(Exercise materials):
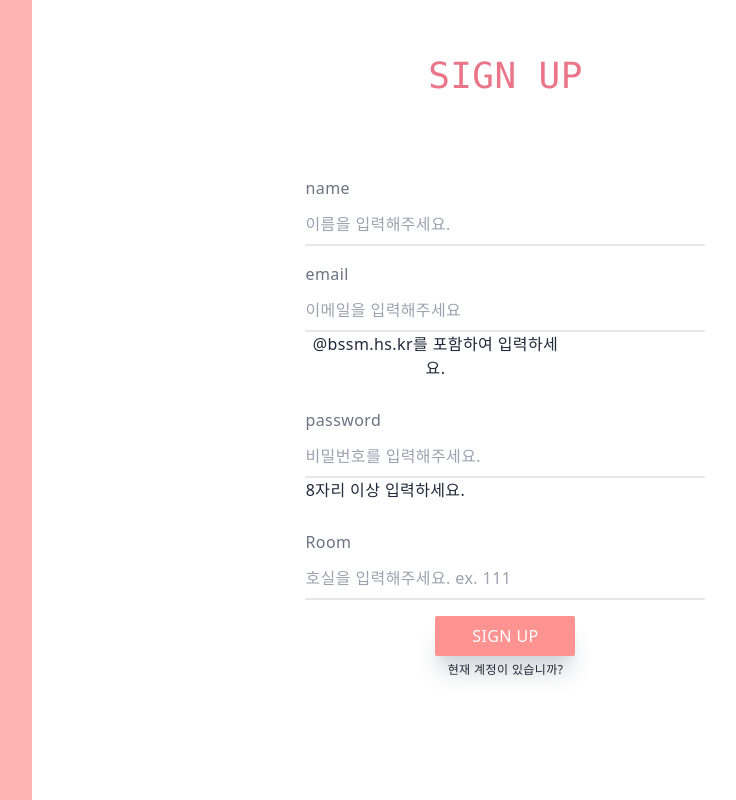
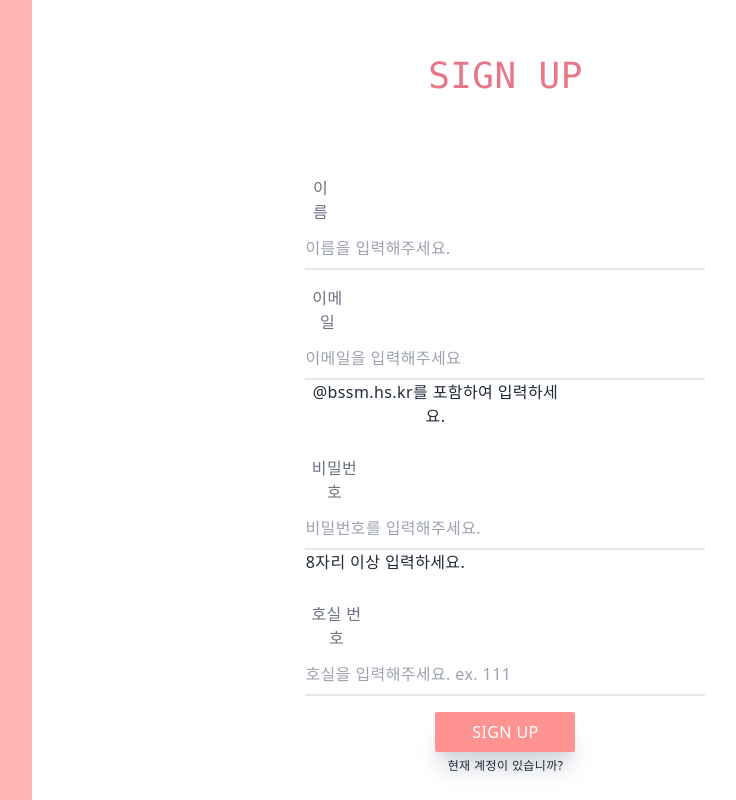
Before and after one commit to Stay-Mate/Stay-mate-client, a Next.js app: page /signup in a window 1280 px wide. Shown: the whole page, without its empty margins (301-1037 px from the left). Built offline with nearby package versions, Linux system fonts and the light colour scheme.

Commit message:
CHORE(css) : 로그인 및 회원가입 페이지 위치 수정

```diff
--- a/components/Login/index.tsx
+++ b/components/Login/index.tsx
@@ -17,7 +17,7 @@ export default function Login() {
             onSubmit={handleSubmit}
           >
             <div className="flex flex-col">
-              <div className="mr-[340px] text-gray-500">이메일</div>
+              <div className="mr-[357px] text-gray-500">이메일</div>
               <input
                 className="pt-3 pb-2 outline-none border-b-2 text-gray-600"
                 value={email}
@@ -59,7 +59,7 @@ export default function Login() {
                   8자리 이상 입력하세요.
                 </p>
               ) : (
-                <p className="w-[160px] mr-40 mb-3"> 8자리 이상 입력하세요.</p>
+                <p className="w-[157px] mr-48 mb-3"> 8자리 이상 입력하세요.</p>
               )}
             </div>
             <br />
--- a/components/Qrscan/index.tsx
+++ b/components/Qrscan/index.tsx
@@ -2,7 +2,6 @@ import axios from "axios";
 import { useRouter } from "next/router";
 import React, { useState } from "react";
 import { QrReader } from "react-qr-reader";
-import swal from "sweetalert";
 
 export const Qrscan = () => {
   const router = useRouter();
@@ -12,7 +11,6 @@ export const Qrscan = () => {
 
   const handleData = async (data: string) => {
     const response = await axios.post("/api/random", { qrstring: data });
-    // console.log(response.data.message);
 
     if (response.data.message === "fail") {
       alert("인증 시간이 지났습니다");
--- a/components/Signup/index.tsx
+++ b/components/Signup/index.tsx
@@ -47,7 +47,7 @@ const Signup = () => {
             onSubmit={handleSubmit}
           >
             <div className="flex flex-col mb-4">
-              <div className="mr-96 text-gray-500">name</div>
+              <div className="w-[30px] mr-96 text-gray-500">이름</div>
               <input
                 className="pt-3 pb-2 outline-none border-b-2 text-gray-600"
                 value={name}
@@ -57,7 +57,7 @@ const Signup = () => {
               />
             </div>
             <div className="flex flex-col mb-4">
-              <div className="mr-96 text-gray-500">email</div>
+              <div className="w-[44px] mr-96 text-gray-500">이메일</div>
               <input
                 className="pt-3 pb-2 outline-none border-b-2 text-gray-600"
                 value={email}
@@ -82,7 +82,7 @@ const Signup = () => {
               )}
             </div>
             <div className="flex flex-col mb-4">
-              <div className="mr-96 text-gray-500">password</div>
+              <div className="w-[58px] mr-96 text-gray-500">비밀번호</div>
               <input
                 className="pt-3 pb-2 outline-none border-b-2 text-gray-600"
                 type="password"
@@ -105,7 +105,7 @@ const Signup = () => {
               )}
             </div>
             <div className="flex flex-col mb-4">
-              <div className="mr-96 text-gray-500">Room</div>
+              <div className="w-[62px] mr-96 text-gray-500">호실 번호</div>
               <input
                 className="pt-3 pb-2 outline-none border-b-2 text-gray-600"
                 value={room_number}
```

(What to work on): Print the whole listing again exactly, please. No pictures.

(Solution):
Before and after one commit to Stay-Mate/Stay-mate-client, a Next.js app: page /signup in a window 1280 px wide. Shown: the whole page, without its empty margins (301-1037 px from the left). Built offline with nearby package versions, Linux system fonts and the light colour scheme.

Commit message:
CHORE(css) : 로그인 및 회원가입 페이지 위치 수정

```diff
--- a/components/Login/index.tsx
+++ b/components/Login/index.tsx
@@ -17,7 +17,7 @@ export default function Login() {
             onSubmit={handleSubmit}
           >
             <div className="flex flex-col">
-              <div className="mr-[340px] text-gray-500">이메일</div>
+              <div className="mr-[357px] text-gray-500">이메일</div>
               <input
                 className="pt-3 pb-2 outline-none border-b-2 text-gray-600"
                 value={email}
@@ -59,7 +59,7 @@ export default function Login() {
                   8자리 이상 입력하세요.
                 </p>
               ) : (
-                <p className="w-[160px] mr-40 mb-3"> 8자리 이상 입력하세요.</p>
+                <p className="w-[157px] mr-48 mb-3"> 8자리 이상 입력하세요.</p>
               )}
             </div>
             <br />
--- a/components/Qrscan/index.tsx
+++ b/components/Qrscan/index.tsx
@@ -2,7 +2,6 @@ import axios from "axios";
 import { useRouter } from "next/router";
 import React, { useState } from "react";
 import { QrReader } from "react-qr-reader";
-import swal from "sweetalert";
 
 export const Qrscan = () => {
   const router = useRouter();
@@ -12,7 +11,6 @@ export const Qrscan = () => {
 
   const handleData = async (data: string) => {
     const response = await axios.post("/api/random", { qrstring: data });
-    // console.log(response.data.message);
 
     if (response.data.message === "fail") {
       alert("인증 시간이 지났습니다");
--- a/components/Signup/index.tsx
+++ b/components/Signup/index.tsx
@@ -47,7 +47,7 @@ const Signup = () => {
             onSubmit={handleSubmit}
           >
             <div className="flex flex-col mb-4">
-              <div className="mr-96 text-gray-500">name</div>
+              <div className="w-[30px] mr-96 text-gray-500">이름</div>
               <input
                 className="pt-3 pb-2 outline-none border-b-2 text-gray-600"
                 value={name}
@@ -57,7 +57,7 @@ const Signup = () => {
               />
             </div>
             <div className="flex flex-col mb-4">
-              <div className="mr-96 text-gray-500">email</div>
+              <div className="w-[44px] mr-96 text-gray-500">이메일</div>
               <input
                 className="pt-3 pb-2 outline-none border-b-2 text-gray-600"
                 value={email}
@@ -82,7 +82,7 @@ const Signup = () => {
               )}
             </div>
             <div className="flex flex-col mb-4">
-              <div className="mr-96 text-gray-500">password</div>
+              <div className="w-[58px] mr-96 text-gray-500">비밀번호</div>
               <input
                 className="pt-3 pb-2 outline-none border-b-2 text-gray-600"
                 type="password"
@@ -105,7 +105,7 @@ const Signup = () => {
               )}
             </div>
             <div className="flex flex-col mb-4">
-              <div className="mr-96 text-gray-500">Room</div>
+              <div className="w-[62px] mr-96 text-gray-500">호실 번호</div>
               <input
                 className="pt-3 pb-2 outline-none border-b-2 text-gray-600"
                 value={room_number}
```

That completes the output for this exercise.